» **Assignment**
These records are to be written out exactly as they read, minus the pictures.
= = = = = = =
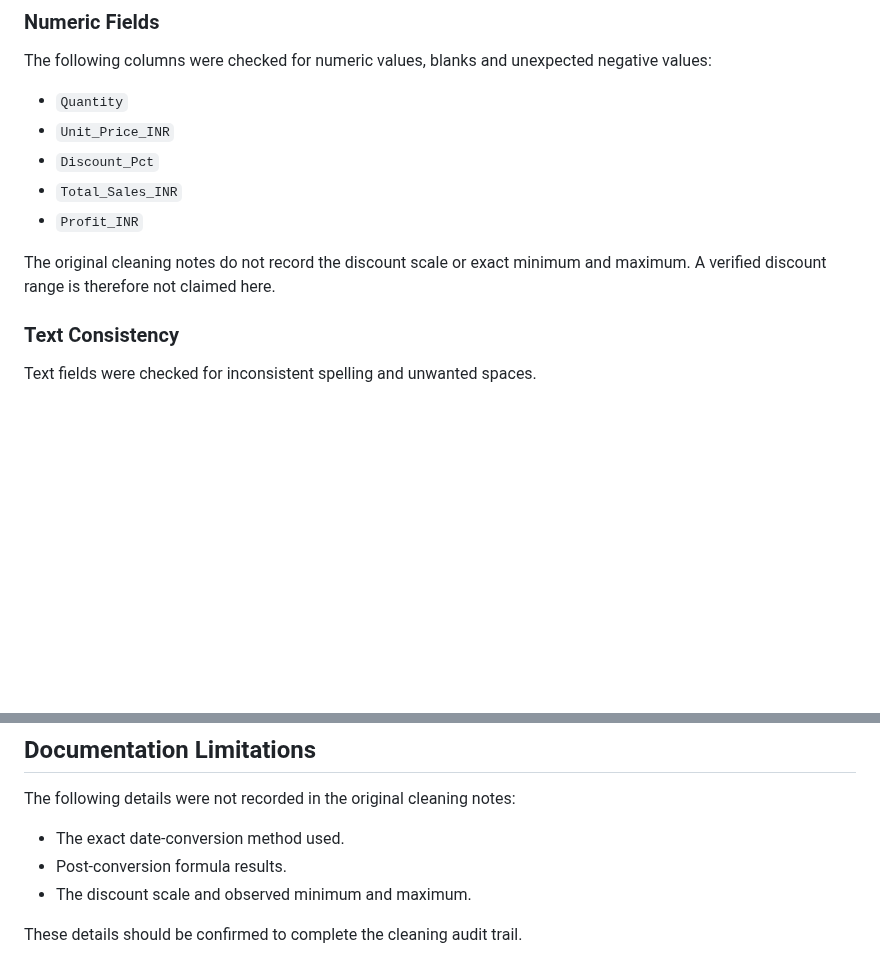
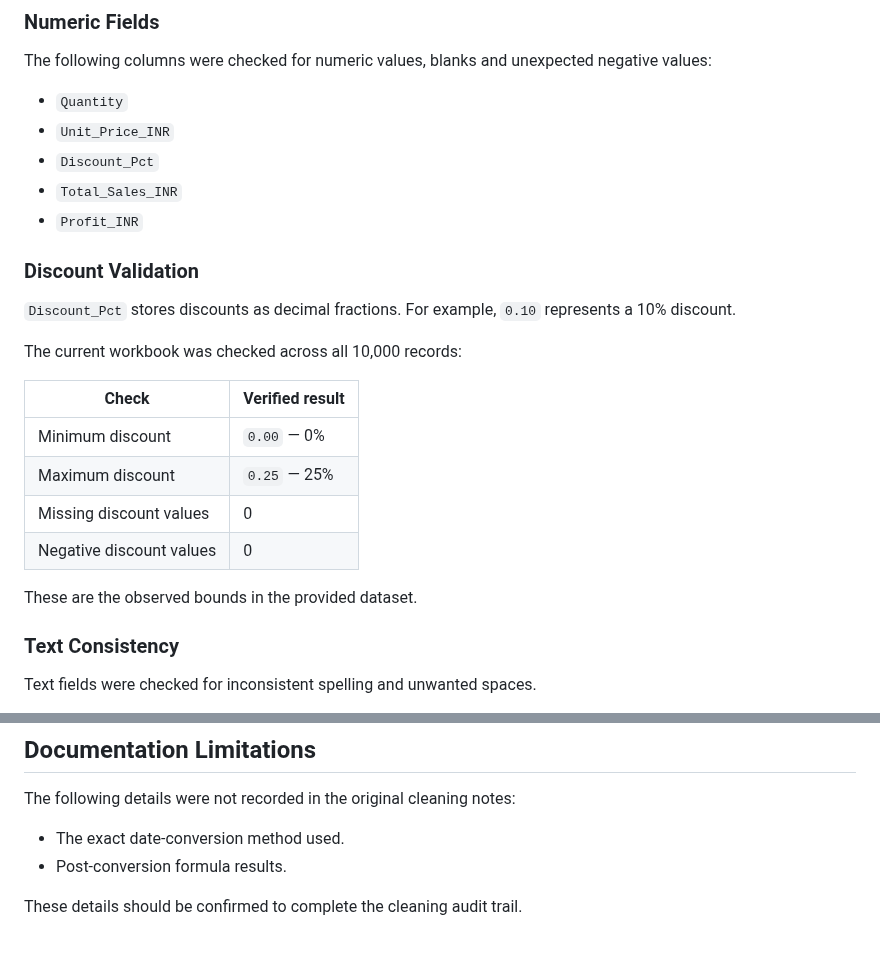
Before and after one commit to PoojaS-1616/data-analyst-portfolio, a Markdown page: amazon-indian-business-dashboard-main/Data_Cleaning_Process.md, 2 parts joined by grey strips. Drawn GitHub-style; blank space fills up the shorter version.

```diff
--- a/amazon-indian-business-dashboard-main/Data_Cleaning_Process.md
+++ b/amazon-indian-business-dashboard-main/Data_Cleaning_Process.md
@@ -37,7 +37,20 @@ The following columns were checked for numeric values, blanks and unexpected neg
 - `Total_Sales_INR`
 - `Profit_INR`
 
-The original cleaning notes do not record the discount scale or exact minimum and maximum. A verified discount range is therefore not claimed here.
+### Discount Validation
+
+`Discount_Pct` stores discounts as decimal fractions. For example, `0.10` represents a 10% discount.
+
+The current workbook was checked across all 10,000 records:
+
+| Check | Verified result |
+|---|---|
+| Minimum discount | `0.00` — 0% |
+| Maximum discount | `0.25` — 25% |
+| Missing discount values | 0 |
+| Negative discount values | 0 |
+
+These are the observed bounds in the provided dataset.
 
 ### Text Consistency
 
@@ -137,6 +150,5 @@ The following details were not recorded in the original cleaning notes:
 
 - The exact date-conversion method used.
 - Post-conversion formula results.
-- The discount scale and observed minimum and maximum.
 
 These details should be confirmed to complete the cleaning audit trail.
```
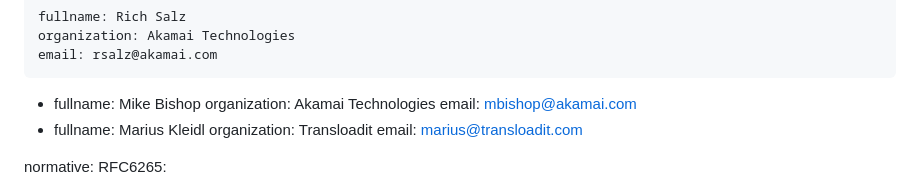
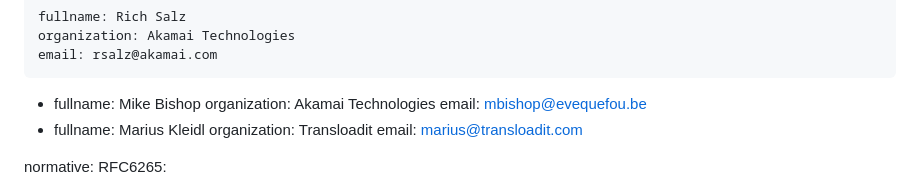
Before and after one commit to ietf-wg-httpapi/httpapi-privacy, a Markdown page: draft-rsalz-httpapi-privacy.md, the part around the change. Drawn GitHub-style.

Commit message:
Don't use work e-mail at IETF

```diff
--- a/draft-rsalz-httpapi-privacy.md
+++ b/draft-rsalz-httpapi-privacy.md
@@ -27,7 +27,7 @@ author:
  -
     fullname: Mike Bishop
     organization: Akamai Technologies
-    email: mbishop@akamai.com
+    email: mbishop@evequefou.be
  -
     fullname: Marius Kleidl
     organization: Transloadit
```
= = = = = = =
» **Response**
Before and after one commit to PoojaS-1616/data-analyst-portfolio, a Markdown page: amazon-indian-business-dashboard-main/Data_Cleaning_Process.md, 2 parts joined by grey strips. Drawn GitHub-style; blank space fills up the shorter version.

```diff
--- a/amazon-indian-business-dashboard-main/Data_Cleaning_Process.md
+++ b/amazon-indian-business-dashboard-main/Data_Cleaning_Process.md
@@ -37,7 +37,20 @@ The following columns were checked for numeric values, blanks and unexpected neg
 - `Total_Sales_INR`
 - `Profit_INR`
 
-The original cleaning notes do not record the discount scale or exact minimum and maximum. A verified discount range is therefore not claimed here.
+### Discount Validation
+
+`Discount_Pct` stores discounts as decimal fractions. For example, `0.10` represents a 10% discount.
+
+The current workbook was checked across all 10,000 records:
+
+| Check | Verified result |
+|---|---|
+| Minimum discount | `0.00` — 0% |
+| Maximum discount | `0.25` — 25% |
+| Missing discount values | 0 |
+| Negative discount values | 0 |
+
+These are the observed bounds in the provided dataset.
 
 ### Text Consistency
 
@@ -137,6 +150,5 @@ The following details were not recorded in the original cleaning notes:
 
 - The exact date-conversion method used.
 - Post-conversion formula results.
-- The discount scale and observed minimum and maximum.
 
 These details should be confirmed to complete the cleaning audit trail.
```
Before and after one commit to ietf-wg-httpapi/httpapi-privacy, a Markdown page: draft-rsalz-httpapi-privacy.md, the part around the change. Drawn GitHub-style.

Commit message:
Don't use work e-mail at IETF

```diff
--- a/draft-rsalz-httpapi-privacy.md
+++ b/draft-rsalz-httpapi-privacy.md
@@ -27,7 +27,7 @@ author:
  -
     fullname: Mike Bishop
     organization: Akamai Technologies
-    email: mbishop@akamai.com
+    email: mbishop@evequefou.be
  -
     fullname: Marius Kleidl
     organization: Transloadit
```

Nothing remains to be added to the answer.